- _Given records_
== Segment start ==
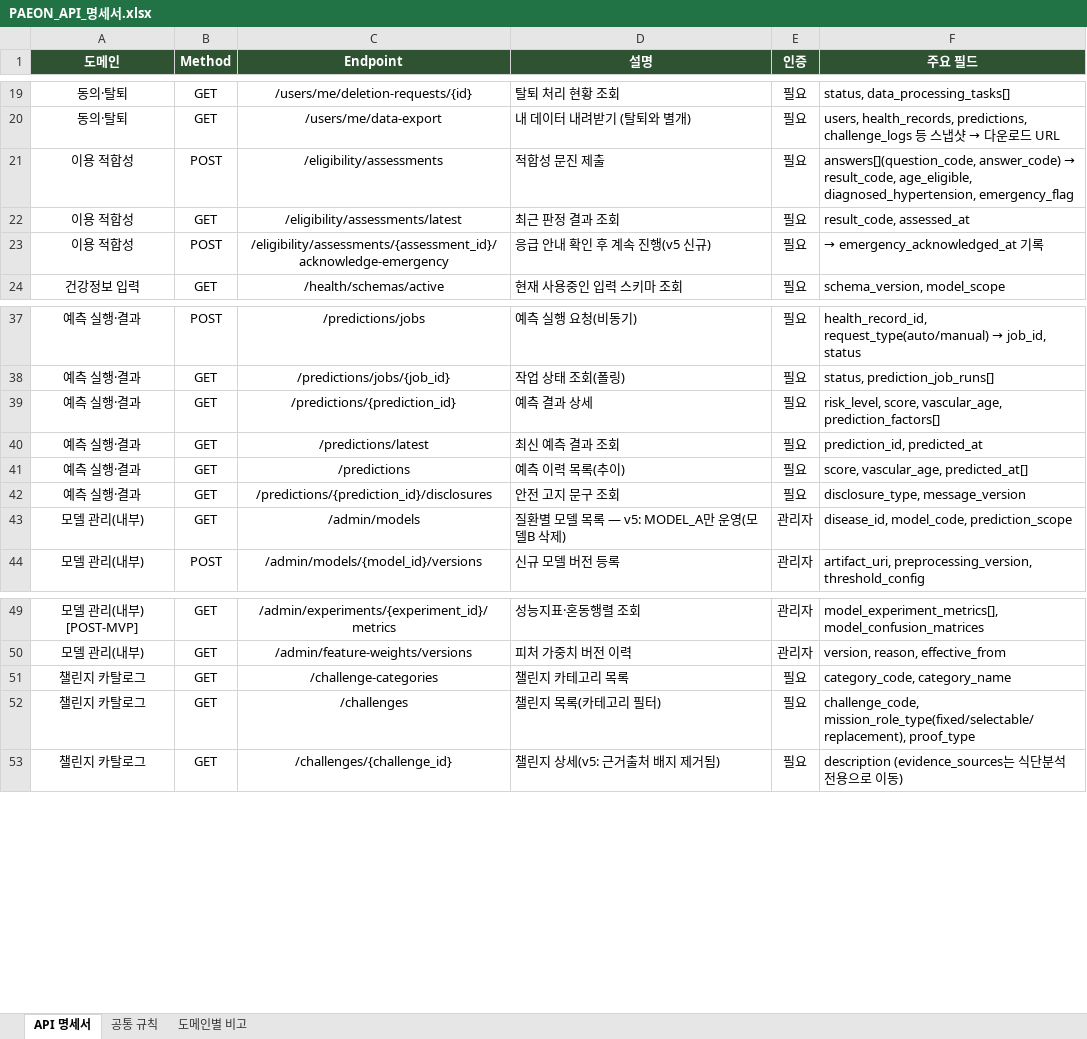
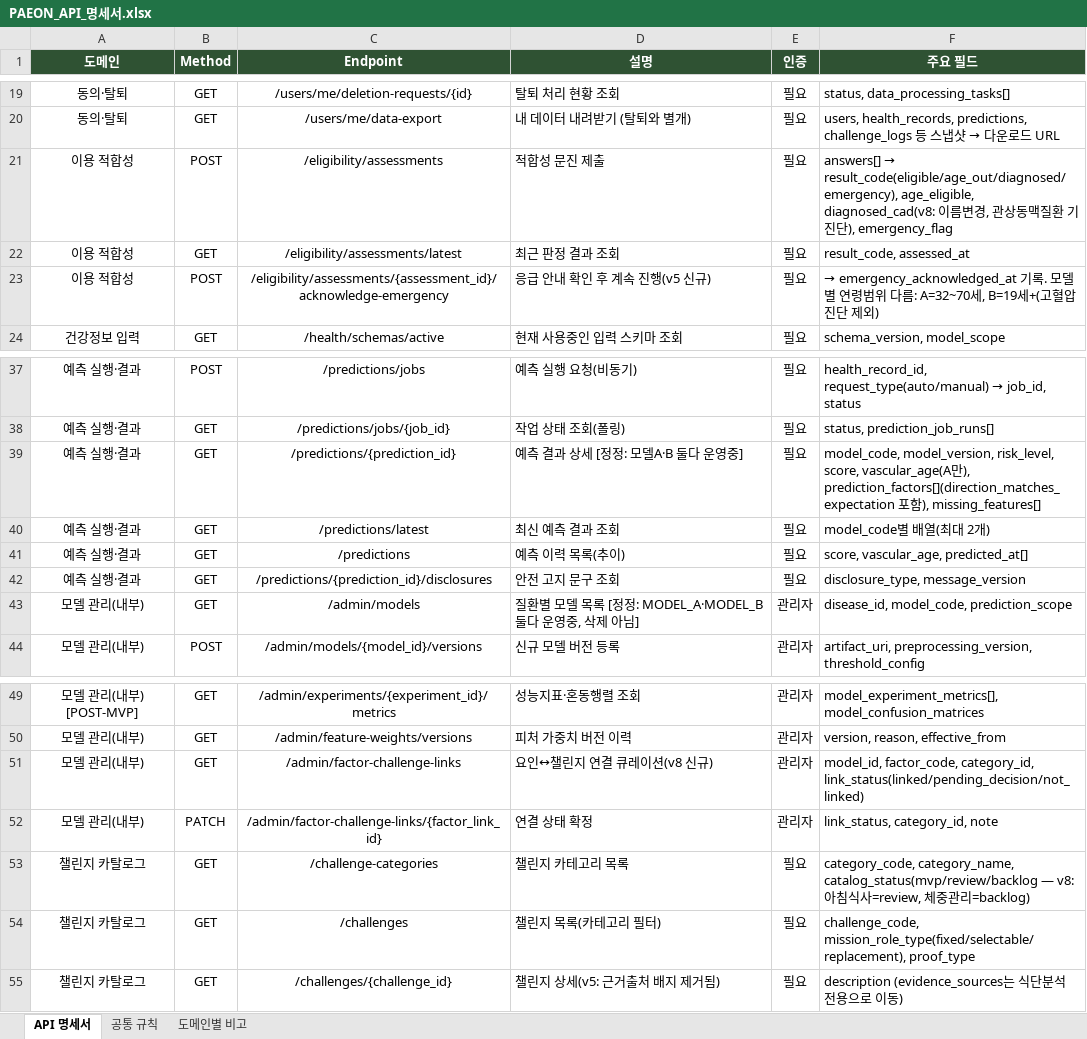
Before and after one commit to AI-HealthCare-06/AH_06_03, an Excel workbook: docs/api-spec/PAEON_API_명세서.xlsx, sheet API 명세서, drawn as a sheet; only a part is shown, gaps mark what is left out; values as stored, in another font and other column widths than the file's, no borders; addresses are those after the commit; the diff names each change by its address in the sheet, - before the commit and + after, or states it on an @@ line.

Commit message:
docs: API 명세서 v4 업데이트 (모델B 복원 반영, 반대방향 요인 큐레이션, diagnosed_cad 개명 등)

```diff
--- a/docs/api-spec/PAEON_API_명세서.xlsx (sheet API 명세서)
+++ b/docs/api-spec/PAEON_API_명세서.xlsx (sheet API 명세서)
@@ F21 (주요 필드): answers[](question_code, answer_code) → result_code, age_eligible, diagnosed_hypertension, emergency_flag → answers[] → result_code(eligible/age_out/diagnosed/emergency), age_eligible, diagnosed_cad(v8: 이름변경, 관상동맥질환 기진단), emergency_flag @@
-F23 (주요 필드): …기록
+F23 (주요 필드): …기록. 모델별 연령범위 다름: A=32~70세, B=19세+(고혈압진단 제외)
-D39 (설명): 예측 결과 상세
+D39 (설명): 예측 결과 상세 [정정: 모델A·B 둘다 운영중]
-F39 (주요 필드): risk_level, score, vascular_age, prediction_factors[]
+F39 (주요 필드): model_code, model_version, risk_level, score, vascular_age(A만), prediction_factors[](direction_matches_expectation 포함), missing_features[]
-F40 (주요 필드): prediction_id, predicted_at
+F40 (주요 필드): model_code별 배열(최대 2개)
-D43 (설명): 질환별 모델 목록 — v5: MODEL_A만 운영(모델B 삭제)
+D43 (설명): 질환별 모델 목록 [정정: MODEL_A·MODEL_B 둘다 운영중, 삭제 아님]
+row 51: 모델 관리(내부) | GET | /admin/factor-challenge-links | 요인↔챌린지 연결 큐레이션(v8 신규) | 관리자 | model_id, factor_code, category_id, link_status(linked/pending_decision/not_linked)
+row 52: 모델 관리(내부) | PATCH | /admin/factor-challenge-links/{factor_link_id} | 연결 상태 확정 | 관리자 | link_status, category_id, note
-F53 (주요 필드): category_code, category_name
+F53 (주요 필드): category_code, category_name, catalog_status(mvp/review/backlog — v8: 아침식사=review, 체중관리=backlog)
```
Also changed, not shown: sheet 도메인별 비고, 2 other files.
== Segment end ==
All the material above must be copied exactly, and no picture belongs in the copy.

Before and after one commit to AI-HealthCare-06/AH_06_03, an Excel workbook: docs/api-spec/PAEON_API_명세서.xlsx, sheet API 명세서, drawn as a sheet; only a part is shown, gaps mark what is left out; values as stored, in another font and other column widths than the file's, no borders; addresses are those after the commit; the diff names each change by its address in the sheet, - before the commit and + after, or states it on an @@ line.

Commit message:
docs: API 명세서 v4 업데이트 (모델B 복원 반영, 반대방향 요인 큐레이션, diagnosed_cad 개명 등)

```diff
--- a/docs/api-spec/PAEON_API_명세서.xlsx (sheet API 명세서)
+++ b/docs/api-spec/PAEON_API_명세서.xlsx (sheet API 명세서)
@@ F21 (주요 필드): answers[](question_code, answer_code) → result_code, age_eligible, diagnosed_hypertension, emergency_flag → answers[] → result_code(eligible/age_out/diagnosed/emergency), age_eligible, diagnosed_cad(v8: 이름변경, 관상동맥질환 기진단), emergency_flag @@
-F23 (주요 필드): …기록
+F23 (주요 필드): …기록. 모델별 연령범위 다름: A=32~70세, B=19세+(고혈압진단 제외)
-D39 (설명): 예측 결과 상세
+D39 (설명): 예측 결과 상세 [정정: 모델A·B 둘다 운영중]
-F39 (주요 필드): risk_level, score, vascular_age, prediction_factors[]
+F39 (주요 필드): model_code, model_version, risk_level, score, vascular_age(A만), prediction_factors[](direction_matches_expectation 포함), missing_features[]
-F40 (주요 필드): prediction_id, predicted_at
+F40 (주요 필드): model_code별 배열(최대 2개)
-D43 (설명): 질환별 모델 목록 — v5: MODEL_A만 운영(모델B 삭제)
+D43 (설명): 질환별 모델 목록 [정정: MODEL_A·MODEL_B 둘다 운영중, 삭제 아님]
+row 51: 모델 관리(내부) | GET | /admin/factor-challenge-links | 요인↔챌린지 연결 큐레이션(v8 신규) | 관리자 | model_id, factor_code, category_id, link_status(linked/pending_decision/not_linked)
+row 52: 모델 관리(내부) | PATCH | /admin/factor-challenge-links/{factor_link_id} | 연결 상태 확정 | 관리자 | link_status, category_id, note
-F53 (주요 필드): category_code, category_name
+F53 (주요 필드): category_code, category_name, catalog_status(mvp/review/backlog — v8: 아침식사=review, 체중관리=backlog)
```
Also changed, not shown: sheet 도메인별 비고, 2 other files.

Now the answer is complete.